Ever pondered the history of real estate and home ownership? Over the course of human history, there have been a lot of changes in our ideas about the places where we lay our heads. A few of the highlights of real estate history:
- All humans were nomads until somewhere between 30,000 and 15,000 BCE. What changed us? Agriculture. By having plants and livestock grow in a predictable, stable place, we were able to settle down and set roots.
- During the next phase, most of the people of the world were renters. A leader, whether a tribal leader, a pharaoh or the head of a feudal family, owned the land and everyone else who lived on it paid for the privilege with a share of their harvest. This would last, for most, until the end of the age of the monarchs.
- The rise of the merchant class during the Renaissance brought with it the idea that people had a right to own the property they lived on.
- In the Colonial Era in America, Spain, France and England all laid claim to portions of North America. Deeds known as Land Warrants that entitled settlers to land here were distributed by land offices. Many were rewarded for military service with a plot of land under an arrangement known as a Bounty Land Warrant.
- There are historians who argue that when Thomas Jefferson wrote the line in the US Constitution about “the pursuit of happiness,” a key concern of that happiness was the right to own property.
- Homeownership became the cornerstone of the “American Dream” in the 50 years after the Civil War. As people left farms to seek their fortunes in the city, people saw owning homes as an increasingly important part in securing prosperity.
- Franklin D. Roosevelt was a strong proponent of homeownership and many programs to help more people buy homes came to be under his leadership. He is quoted as saying “A nation of homeowners is unconquerable.”
- Today, roughly two-thirds of all Americans own their homes. The numbers are higher in out in the country where nearly three-quarters of people own the homes they live in and much lower in urban areas where property is more expensive.

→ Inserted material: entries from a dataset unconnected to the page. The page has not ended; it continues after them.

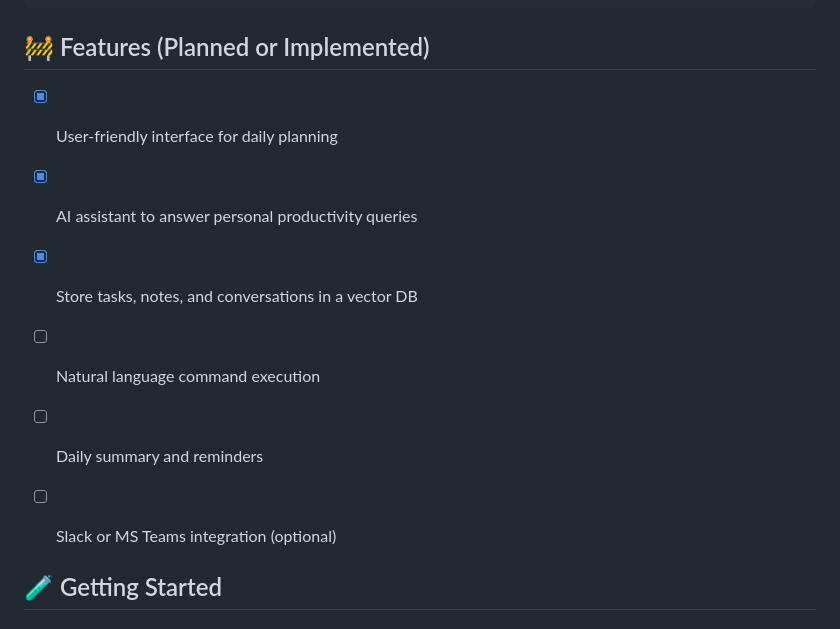
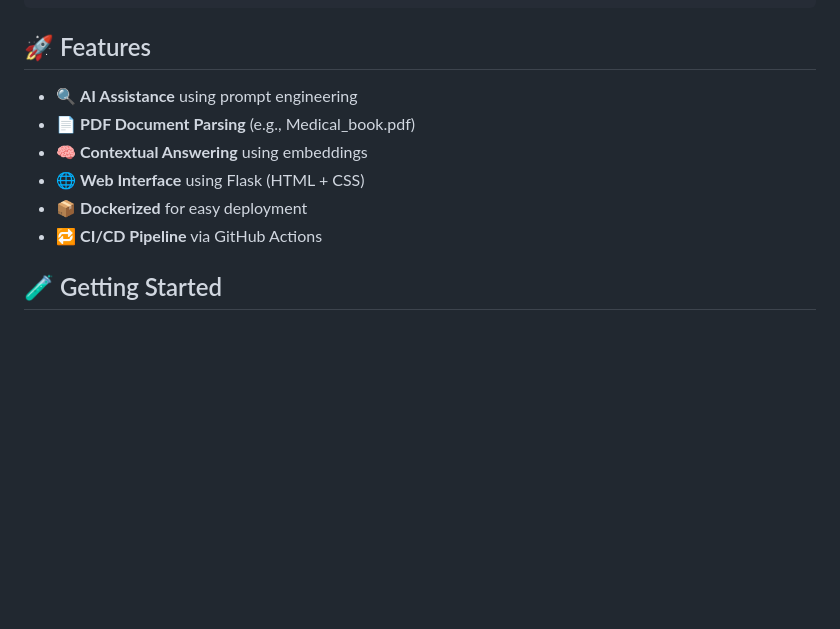
Before and after one commit to Eltaf-azizi/focus-assistant, a Markdown page: README.md, the part around the change. Drawn GitHub-style; blank space fills up the shorter version.

Commit message:
add the features

```diff
--- a/README.md
+++ b/README.md
@@ -66,14 +66,14 @@ An AI-powered personal productivity assistant that helps you stay organized, foc
     └── template.py # Base template file
 
 
-## 🚧 Features (Planned or Implemented)
+## 🚀 Features
 
-- [x] User-friendly interface for daily planning
-- [x] AI assistant to answer personal productivity queries
-- [x] Store tasks, notes, and conversations in a vector DB
-- [ ] Natural language command execution
-- [ ] Daily summary and reminders
-- [ ] Slack or MS Teams integration (optional)
+- 🔍 **AI Assistance** using prompt engineering
+- 📄 **PDF Document Parsing** (e.g., Medical_book.pdf)
+- 🧠 **Contextual Answering** using embeddings
+- 🌐 **Web Interface** using Flask (HTML + CSS)
+- 📦 **Dockerized** for easy deployment
+- 🔁 **CI/CD Pipeline** via GitHub Actions
 
 
 ## 🧪 Getting Started
```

- The desire to own homes is not universal. In Germany, despite the high per capita income, only 40% of people are homeowners. It’s not always to your benefit to own, either. Many analysts, for instance, say that someone is better off renting in a place like San Francisco than they are owning a home.
- In the US, homeownership is correlated with a lot of benefits for the community. In places where there are high proportions of owner-occupied houses, children do better in school, property is better maintained and crime rates are lower. Owning a home is even correlated with better levels of health.